Dissociative Identity Disorder, formerly Multiple Personality Disorder, remains a highly controversial disorder. Perhaps 50% of all psychiatrists deny that it even exists. If it ,does exist, there seems to be consensus that it is exceedingly rare. Yet, the Castlewood Treatment Center has diagnosed enough patients with the disorder to have a support group specifically for D.I.D. These patients attend weekly group therapy sessions as noted on the program schedule above. Remember, Castlewood Treatment Center is a 10 bed facility. It it curious why they have such a high incidence of the supposed disorder in their eating disorder patients.
Many in the mental health profession propose that hypnotism, AKA guided image therapy, is a common way of creating Multiple Personalities. Guided image therapy is also part of the residential program at the Castlewood Treatment Center. According to therapists who use it, hypnotism provides a method for allowing different personalities to appear. It has been shown, however, that patients treated by hypnotism are more likely to have certain symptoms and personalities.
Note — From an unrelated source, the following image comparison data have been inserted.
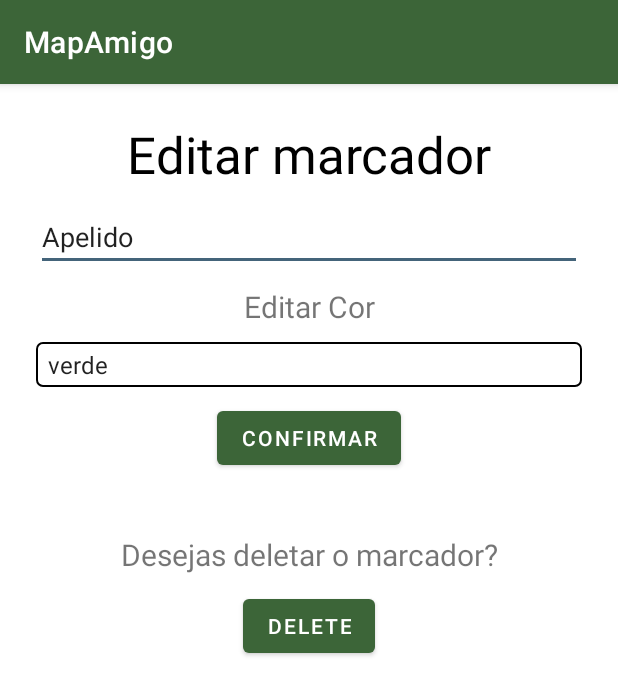
After one commit to lucavillela/MapAmigoAndroid, an Android app: the Editar screen opened directly, with no data from a screen before it, on a phone screen of 412 x 824 dp. The commit adds this screen. Shown: the top 695 px of the screen. Run offline under Robolectric (Android 15) with nearby library versions, the phone set to English and light mode, and no system bars; 3 statements that could not run were skipped.

Commit message:
mapamigo

```diff
--- /dev/null
+++ b/app/src/main/java/com/example/mapamigo/Editar.java
@@ -0,0 +1,97 @@
+package com.example.mapamigo;
+
+import androidx.appcompat.app.AppCompatActivity;
+
+import android.content.ContentValues;
+import android.content.Intent;
+import android.database.Cursor;
+import android.database.sqlite.SQLiteDatabase;
+import android.os.Bundle;
+import android.view.View;
+import android.widget.ArrayAdapter;
+import android.widget.Button;
+import android.widget.EditText;
+import android.widget.Spinner;
+import android.widget.TextView;
+
+public class Editar extends AppCompatActivity {
+
+    SQLiteDatabase bancoDados;
+    Spinner spinnerCor;
+    EditText EditarApelido;
+    Button BtnEditar, BtnDeletar;
+    int id;
+
+    @Override
+    protected void onCreate(Bundle savedInstanceState) {
+        super.onCreate(savedInstanceState);
+        setContentView(R.layout.activity_editar);
+
+        Bundle extras = getIntent().getExtras();
+        if (extras != null) {
+            id = extras.getInt("id");
+        }
+        EditarApelido = (EditText) findViewById(R.id.EditarApelido);
+        bancoDados = openOrCreateDatabase("mapamigo", MODE_PRIVATE, null);
+        Cursor cursor = bancoDados.rawQuery("SELECT apelido, endereco FROM MARCADOR WHERE id = ?", new String[]{String.valueOf(id)});
+        if (cursor.moveToFirst()) {
+            int apelidoColumnIndex = cursor.getColumnIndexOrThrow("apelido");
+            String apelido = cursor.getString(apelidoColumnIndex);
+            EditarApelido.setText(apelido);
+        }
+        cursor.close();
+        bancoDados.close();
+
+        BtnEditar = (Button) findViewById(R.id.BtnEditar);
+        BtnDeletar = (Button) findViewById(R.id.BtnDeletar);
+        spinnerCor = (Spinner) findViewById(R.id.spinnerCor);
+
+        String[] cores = {"verde", "azul", "rosa"};
+
+        BtnEditar.setOnClickListener(new View.OnClickListener() {
+            @Override
+            public void onClick(View view) {
+                Intent intent = new Intent(Editar.this, MainActivity.class);
+                atualizaDados(id, EditarApelido.getText().toString(), spinnerCor.getSelectedItem().toString());
+                startActivity(intent);
+            }
+        });
+
+        BtnDeletar.setOnClickListener(new View.OnClickListener() {
+            @Override
+            public void onClick(View view) {
+                Intent intent = new Intent(Editar.this, MainActivity.class);
+                deletarMarcador(id);
+                startActivity(intent);
+            }
+        });
+
+        ArrayAdapter<String> adapter = new ArrayAdapter<>(this, android.R.layout.simple_spinner_item, cores);
+        adapter.setDropDownViewResource(android.R.layout.simple_spinner_dropdown_item);
+        spinnerCor.setAdapter(adapter);
+    }
+
+    private void atualizaDados(int id, String apelidof, String corf) {
+        try {
+            bancoDados = openOrCreateDatabase("mapamigo", MODE_PRIVATE, null);
+            ContentValues valores = new ContentValues();
+            valores.put("apelido", apelidof);
+            valores.put("cor", corf);
+            String[] whereArgs = {String.valueOf(id)};
+            bancoDados.update("MARCADOR", valores, "id=?", whereArgs);
+            bancoDados.close();
+        } catch (Exception e) {
+            e.printStackTrace();
+        }
+    }
+    public void deletarMarcador(int id) {
+        try {
+            bancoDados = openOrCreateDatabase("mapamigo", MODE_PRIVATE, null);
+            String[] whereArgs = {String.valueOf(id)};
+            bancoDados.delete("MARCADOR", "id=?", whereArgs);
+            bancoDados.close();
+        } catch (Exception e) {
+            e.printStackTrace();
+        }
+    }
+}
--- /dev/null
+++ b/app/src/main/res/drawable/spinner_border.xml
@@ -0,0 +1,6 @@
+<?xml version="1.0" encoding="utf-8"?>
+<shape xmlns:android="http://schemas.android.com/apk/res/android">
+    <solid android:color="#FFFFFF" /> <!-- Cor de fundo do Spinner -->
+    <stroke android:width="1dp" android:color="#000000" /> <!-- Espessura e cor da borda -->
+    <corners android:radius="4dp" /> <!-- Raio dos cantos da borda -->
+</shape>
--- /dev/null
+++ b/app/src/main/res/layout/activity_editar.xml
@@ -0,0 +1,84 @@
+<?xml version="1.0" encoding="utf-8"?>
+<androidx.constraintlayout.widget.ConstraintLayout xmlns:android="http://schemas.android.com/apk/res/android"
+    xmlns:app="http://schemas.android.com/apk/res-auto"
+    xmlns:tools="http://schemas.android.com/tools"
+    android:layout_width="match_parent"
+    android:layout_height="match_parent"
+    tools:context=".Editar">
+
+    <LinearLayout
+        android:layout_width="0dp"
+        android:layout_height="0dp"
+        android:layout_marginStart="24dp"
+        android:layout_marginTop="24dp"
+        android:layout_marginEnd="24dp"
+        android:layout_marginBottom="24dp"
+        android:orientation="vertical"
+        app:layout_constraintBottom_toBottomOf="parent"
+        app:layout_constraintEnd_toEndOf="parent"
+        app:layout_constraintStart_toStartOf="parent"
+        app:layout_constraintTop_toTopOf="parent">
+
+        <TextView
+            android:id="@+id/titulo"
+            android:layout_width="match_parent"
+            android:layout_height="wrap_content"
+            android:gravity="center"
+            android:text="Editar marcador"
+            android:textColor="#000000"
+            android:textSize="34sp" />
+
+        <EditText
+            android:id="@+id/EditarApelido"
+            android:layout_width="match_parent"
+            android:layout_height="wrap_content"
+            android:layout_marginTop="10dp"
+            android:ems="10"
+            android:inputType="textPersonName"
+            android:text="Apelido" />
+
+        <TextView
+            android:id="@+id/textView3"
+            android:layout_width="match_parent"
+            android:layout_height="wrap_content"
+            android:layout_marginTop="10dp"
+            android:gravity="center"
+            android:text="Editar Cor"
+            android:textSize="20sp" />
+
+        <Spinner
+            android:id="@+id/spinnerCor"
+            android:layout_width="match_parent"
+            android:layout_height="30dp"
+            android:layout_marginTop="10dp"
+            android:layout_marginBottom="10dp"
+            android:background="@drawable/spinner_border"
+            android:gravity="center" />
+
+        <Button
+            android:id="@+id/BtnEditar"
+            android:layout_width="wrap_content"
+            android:layout_height="wrap_content"
+            android:layout_gravity="center"
+            android:layout_marginBottom="40dp"
+            android:text="Confirmar" />
+
+        <TextView
+            android:id="@+id/DeleteText"
+            android:layout_width="match_parent"
+            android:layout_height="wrap_content"
+            android:layout_marginBottom="10dp"
+            android:gravity="center"
+            android:text="Desejas deletar o marcador?"
+            android:textSize="20sp" />
+
+        <Button
+            android:id="@+id/BtnDeletar"
+            android:layout_width="wrap_content"
+            android:layout_height="wrap_content"
+            android:layout_gravity="center_horizontal"
+            android:gravity="center"
+            android:text="Delete" />
+
+    </LinearLayout>
+</androidx.constraintlayout.widget.ConstraintLayout>
--- a/app/src/main/res/layout/activity_search.xml
+++ b/app/src/main/res/layout/activity_search.xml
@@ -10,6 +10,7 @@
         android:id="@+id/InputEndereco"
         android:layout_width="match_parent"
         android:layout_height="wrap_content"
+        android:queryHint="Busque por um endereço..."
         app:layout_constraintEnd_toEndOf="parent"
         app:layout_constraintStart_toStartOf="parent"
         app:layout_constraintTop_toTopOf="parent">
```
Also changed, not shown: app/src/main/AndroidManifest.xml (+11 -4 lines), app/src/main/java/com/example/mapamigo/Cor.java (added, +22 -0 lines), app/src/main/java/com/example/mapamigo/ListaMarcadores.java (added, +79 -0 lines), app/src/main/java/com/example/mapamigo/MainActivity.java (+114 -5 lines), app/src/main/java/com/example/mapamigo/Marcador.java (added, +68 -0 lines), app/src/main/java/com/example/mapamigo/PerfilMarcador.java (added, +58 -0 lines), app/src/main/java/com/example/mapamigo/Search.java (+53 -19 lines), app/src/main/res/layout/activity_lista_marcadores.xml (added, +17 -0 lines), app/src/main/res/layout/activity_main.xml (+18 -1 lines), app/src/main/res/layout/activity_perfil_marcador.xml (added, +53 -0 lines).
Hypnotized patients are also more likely to report abuse, which fits most therapists' vision of the cause of Multiple Personality Disorder (Rowell & Gee, 1999).
The Castlewood Treatment Center has been on record both supporting the use of hypnosis and denying that they use it as a treatment modality. We've spoken with enough former patients to come to the conclusion that the Castlewood Treatment Center is actively using hypnosis to inflate the prevalence of D.I.D. diagnoses at their facility. Fact or fiction, both hypnosis and D.I.D. remain highly controversial.